- _THE TASK_
If an entry holds a picture, drop the picture and restate the rest word for word.

- _DATA SUPPLIED_
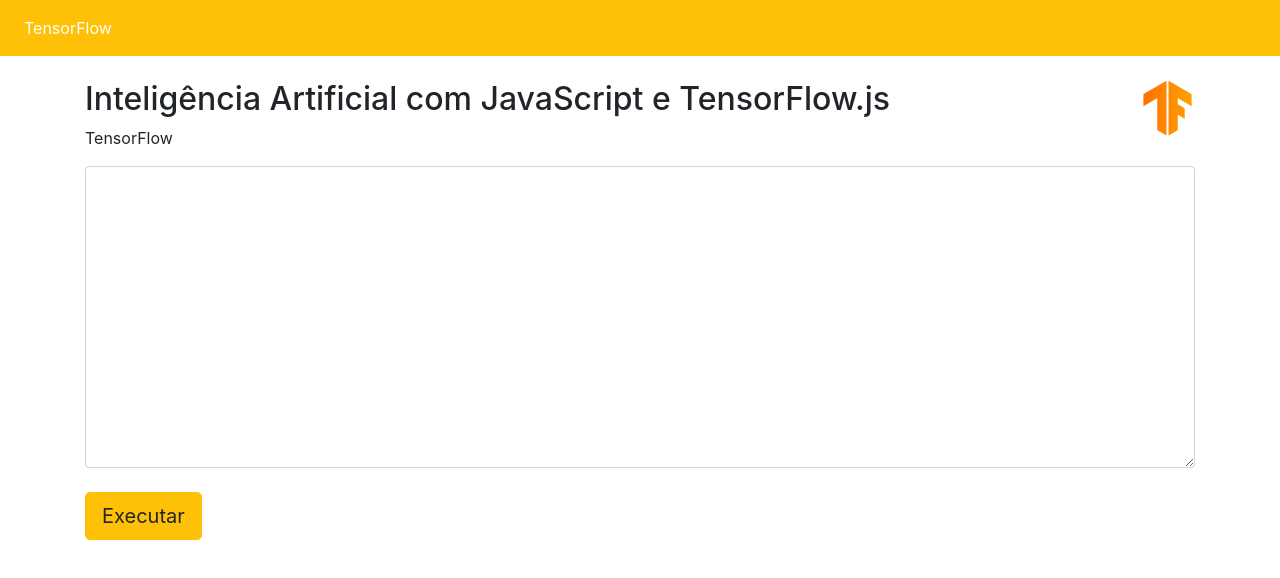
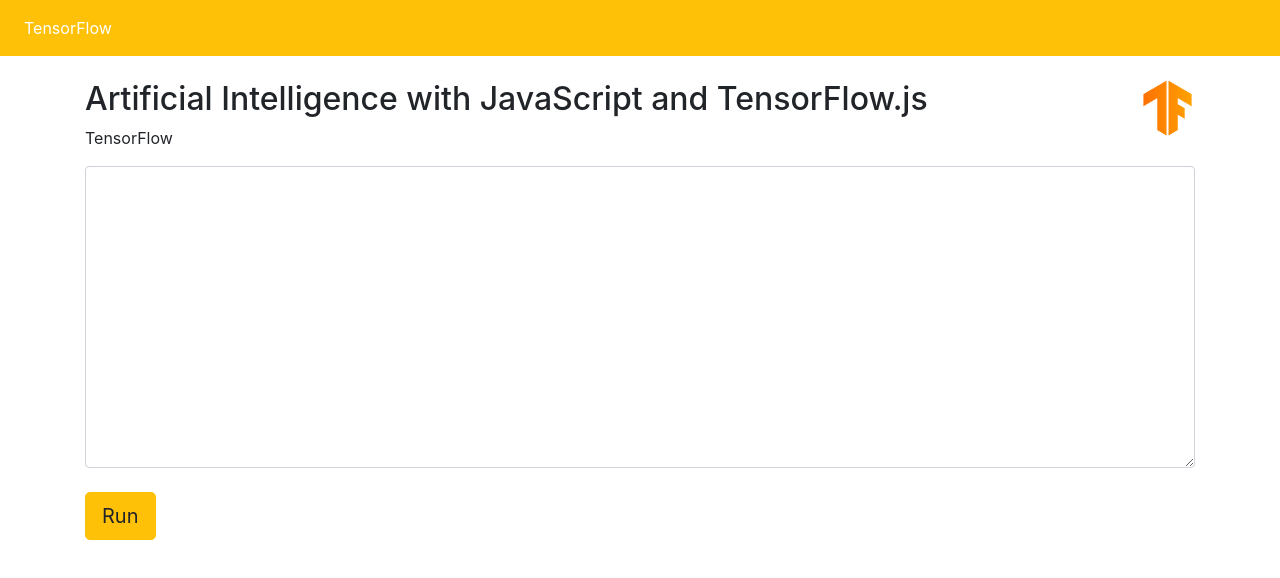
Before and after one commit to julioamorimdev/mini-project-tensorflowjs, a website: page index01.html in a window 1280 px wide. Drawn offline with Linux system fonts and the light colour scheme.

Commit message:
Comments English

```diff
--- a/index01.html
+++ b/index01.html
@@ -1,19 +1,23 @@
 <!doctype html>
 <html>
 	<head>
+	   <!-- Bootstrap CSS -->
 	   <link rel="stylesheet" href="css/bootstrap.min.css">
+	   <!-- jQuery, Popper.js, and Bootstrap JS -->
 	   <script src="js/jquery.min.js"></script>
 	   <script src="js/popper.min.js"></script>
 	   <script src="js/bootstrap.min.js"></script>
 	   <meta charset="utf-8">
 	   <title>TensorFlow</title>
 
+	   <!-- TensorFlow.js library -->
 	   <script src="tensorflow/tf.min.js"></script>
 	   <!--
 	   <script src="https://cdn.jsdelivr.net/npm/@tensorflow/tfjs@1.0.4/dist/tf.min.js"></script>
 	   -->
 	</head>
 	<body>
+	   <!-- Navigation Bar -->
 	   <nav class="navbar navbar-expand-sm bg-warning">
 	     <ul class="navbar-nav">
 	       <li class="nav-item">
@@ -25,18 +29,23 @@
 	   </nav>
 	   <br>
 	   <div class="container">
+	   	 <!-- TensorFlow logo -->
 	   	 <img src="img/tf.png" width="5%" style="float: right;">
-	     <h2>Inteligência Artificial com JavaScript e TensorFlow.js</h2>
+	     <!-- Main Title -->
+	     <h2>Artificial Intelligence with JavaScript and TensorFlow.js</h2>
 	     <p>TensorFlow</p>
 
+	     <!-- Result Textarea -->
 	     <textarea rows="12" class="form-control" id="result" spellcheck="false"></textarea>
 
 	     <br>
 
-	     <button class="btn btn-lg btn-warning" onclick="executar()">Executar</button>
+	     <!-- Execute Button -->
+	     <button class="btn btn-lg btn-warning" onclick="executar()">Run</button>
 
 	   </div>
 
+	   <!-- Custom JavaScript actions -->
 	   <script src="js/action01.js"></script>
 	</body>
 </html>
```
Also changed, not shown: index02.html (+11 -2 lines), index03.html (+11 -2 lines), index04.html (+11 -2 lines).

- _OUTPUT OF THE EXERCISE_
Before and after one commit to julioamorimdev/mini-project-tensorflowjs, a website: page index01.html in a window 1280 px wide. Drawn offline with Linux system fonts and the light colour scheme.

Commit message:
Comments English

```diff
--- a/index01.html
+++ b/index01.html
@@ -1,19 +1,23 @@
 <!doctype html>
 <html>
 	<head>
+	   <!-- Bootstrap CSS -->
 	   <link rel="stylesheet" href="css/bootstrap.min.css">
+	   <!-- jQuery, Popper.js, and Bootstrap JS -->
 	   <script src="js/jquery.min.js"></script>
 	   <script src="js/popper.min.js"></script>
 	   <script src="js/bootstrap.min.js"></script>
 	   <meta charset="utf-8">
 	   <title>TensorFlow</title>
 
+	   <!-- TensorFlow.js library -->
 	   <script src="tensorflow/tf.min.js"></script>
 	   <!--
 	   <script src="https://cdn.jsdelivr.net/npm/@tensorflow/tfjs@1.0.4/dist/tf.min.js"></script>
 	   -->
 	</head>
 	<body>
+	   <!-- Navigation Bar -->
 	   <nav class="navbar navbar-expand-sm bg-warning">
 	     <ul class="navbar-nav">
 	       <li class="nav-item">
@@ -25,18 +29,23 @@
 	   </nav>
 	   <br>
 	   <div class="container">
+	   	 <!-- TensorFlow logo -->
 	   	 <img src="img/tf.png" width="5%" style="float: right;">
-	     <h2>Inteligência Artificial com JavaScript e TensorFlow.js</h2>
+	     <!-- Main Title -->
+	     <h2>Artificial Intelligence with JavaScript and TensorFlow.js</h2>
 	     <p>TensorFlow</p>
 
+	     <!-- Result Textarea -->
 	     <textarea rows="12" class="form-control" id="result" spellcheck="false"></textarea>
 
 	     <br>
 
-	     <button class="btn btn-lg btn-warning" onclick="executar()">Executar</button>
+	     <!-- Execute Button -->
+	     <button class="btn btn-lg btn-warning" onclick="executar()">Run</button>
 
 	   </div>
 
+	   <!-- Custom JavaScript actions -->
 	   <script src="js/action01.js"></script>
 	</body>
 </html>
```
Also changed, not shown: index02.html (+11 -2 lines), index03.html (+11 -2 lines), index04.html (+11 -2 lines).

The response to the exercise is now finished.